Brandel Library

BTS 3250: John (Seversen)

Using Your Sources

Using Your Sources

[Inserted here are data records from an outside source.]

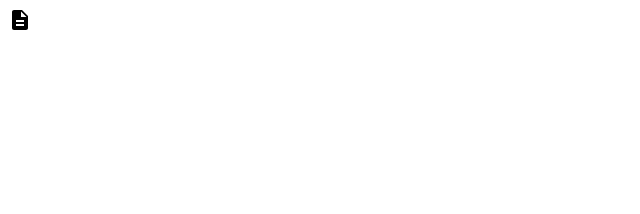
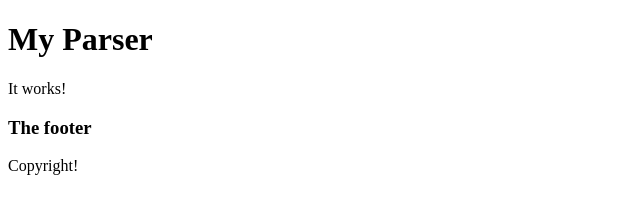
Before and after one commit to MaartenGDev/html-parser, a plain HTML site: page input.html in a window 1280 px wide. Shown: the whole page, without its empty margins (0-640 px from the left). Drawn offline with Linux system fonts and the light colour scheme.

```diff
--- a/editor.js
+++ b/editor.js
@@ -44,5 +44,6 @@
 };
 
 const setHtmlFieldContent = content => {
+    console.log(content);
     htmlField.innerHTML = content;
 };
--- a/htmlParser.js
+++ b/htmlParser.js
@@ -14,7 +14,7 @@
     }, {});
 };
 
-const parser = nodes => {
+const htmlParser = nodes => {
     return [...nodes].map(node => {
         const isContainer = node.children.length > 0 && !isTextNode(node.children[0]);
 
@@ -35,4 +35,4 @@
     });
 };
 
-console.log(JSON.stringify(parser(root.children), null, 2));
+console.log(JSON.stringify(htmlParser(root.children), null, 2));
--- a/input.html
+++ b/input.html
@@ -5,11 +5,14 @@
     <title>Title</title>
 </head>
 <body class="app">
-<svg fill="#000000" height="24" viewBox="0 0 24 24" width="24" xmlns="http://www.w3.org/2000/svg">
-    <path d="M0 0h24v24H0z" fill="none"></path>
-    <path d="M14 2H6c-1.1 0-1.99.9-1.99 2L4 20c0 1.1.89 2 1.99 2H18c1.1 0 2-.9 2-2V8l-6-6zm2 16H8v-2h8v2zm0-4H8v-2h8v2zm-3-5V3.5L18.5 9H13z"></path>
-</svg>
 
+<h1>My Parser</h1>
+<p>It works!</p>
+
+<footer>
+    <h3>The footer</h3>
+    <p>Copyright!</p>
+</footer>
 <script src="htmlParser.js"></script>
 </body>
 </html>
```
Also changed, not shown: LICENSE.md (added), README.md (added).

  • See William B. Badke, Research Strategies: Finding Your Way through the Information Fog, 5th ed. Bloomington, IN: iUniverse, 2014.
  • Record the entire citation for every source you consult, even if you think that you won’t want or need to use the item in your paper.
    • Compile your bibliography throughout the entire process of your research and writing.
    • This will save you the frustration, later in your writing process, of trying to relocate the resource for the missing information.
  • It might be wise to outline fundamental items, such as reference work articles that overview your subject, to gain an understanding of basic elements, the history, and current shape of the question.
  • A preliminary outline for your paper helps you to order the growing body of materials as you gather them.
    • It helps you know what you want to gather, what you have gathered already, and what remains to be gathered.
  • What are the principal scholarly viewpoints on your issue?
    • Who are the principal representatives of each viewpoint?
    • What are the current trends of scholarship?
    • Is there consensus on any aspects of the issue?
    • Which aspects?
    • How many?
    • What is contested?
  • Be clear about what kind of material you are copying into your notes: description? analysis? summary? argument? etc.
  • Who is the implied speaker in the material that you note? the author? another viewpoint she is describing? or?
    • Be careful not to attribute statements to the wrong speakers, that is, when a writer is summarizing someone else's view, not their own.
  • Carefully note the key analysis statements found in your sources and compare/contrast them with alternative analyses.
  • Note apt descriptions and distinctive claims.
  • Note statements which you want to challenge or on which you want to build.
  • Taking too many notes is as much of a problem as taking too few.
    • Too many notes are difficult to manage and usually mean that you have not been selective enough.
    • Too few notes means you have not adequately worked through the material and that your argument will be inadequately rooted in the scholarly literature.
  • Exact wording in your notes is valuable in case you later need to consult the original source, not just your notes about the original source.
    • Summarizing is also important, for your understanding and for the processing that makes the argument your own, not simply a quotation of another person’s judgment.
  • Always include in each of your notes some indication of the source of that note, even if you use some form of shorthand, so that you don’t lose track of the source of each piece of information or interpretation.
  • Badke (Research Strategies, 198-208) compares strengths and weaknesses of major alternatives for gathering information from sources:
    • photocopying,
    • scanning,
    • hand copying verbatim selected portions,
    • summarizing selections from the material,
    • or paraphrasing the selections.
    • He calls paraphrasing the most dangerous, because paraphrases entail implicit plagiarism.

Quotations, Citations, Arguments

  • EVERYTHING that you use, from any source, that you did not know previously and is not widely/commonly known, must be footnoted, even if you write that information or interpretation in your own words.
    • In research such as this, that means that much of your paper should be supported with footnotes.
  • Quotations serve a variety of purposes.
    • They can
      • illustrate a point you are making,
      • provide an analogy,
      • provide a supporting judgment,
      • or introduce a theme that you will then develop.
    • In scholarship, they rarely constitute a demonstration or proof of a contested issue and rarely settle a disputed issue, because quotations can always be countered with a contrary quotation from another scholar.
    • A sound argument is constituted by proper reasoning that uses good evidence in appropriate ways.
    • Why should your reader affirm what you claim?
    • Why should the view of scholar X be affirmed, in your judgment, rather than the claim of scholar Y?
  • See, for example, Anthony Weston, A Rulebook for Arguments, 5th ed. (Indianapolis: Hackett, 2018) for help in constructing and evaluating arguments (your own and those of the authors you read). [Brandel Library has an e-book of this ed. and print copy of the 4th ed.]
  • It also matters whether the quotation/citation is from a primary source or a secondary source.
    • Primary source quotations/citations can carry more force than secondary sources, though it depends on whether there are other primary source materials that provide divergent or contradictory evidence.
  • Your paper must carry its own weight by the logical and evidential force of your argument.
    • Any quotations or citations must serve your purposes rather than the reverse.
    • Your writing should not merely connect the quotations or citations, like stringing beads.
  • Block quotations (except perhaps primary source quotations) should be avoided as much as possible.
    • You should process the information into your own words, in the flow of your argument, adding a footnote indicating from whom you learned the information or interpretation.
    • Sometimes you will add more than one source in a note, because more than one source provided the information to you.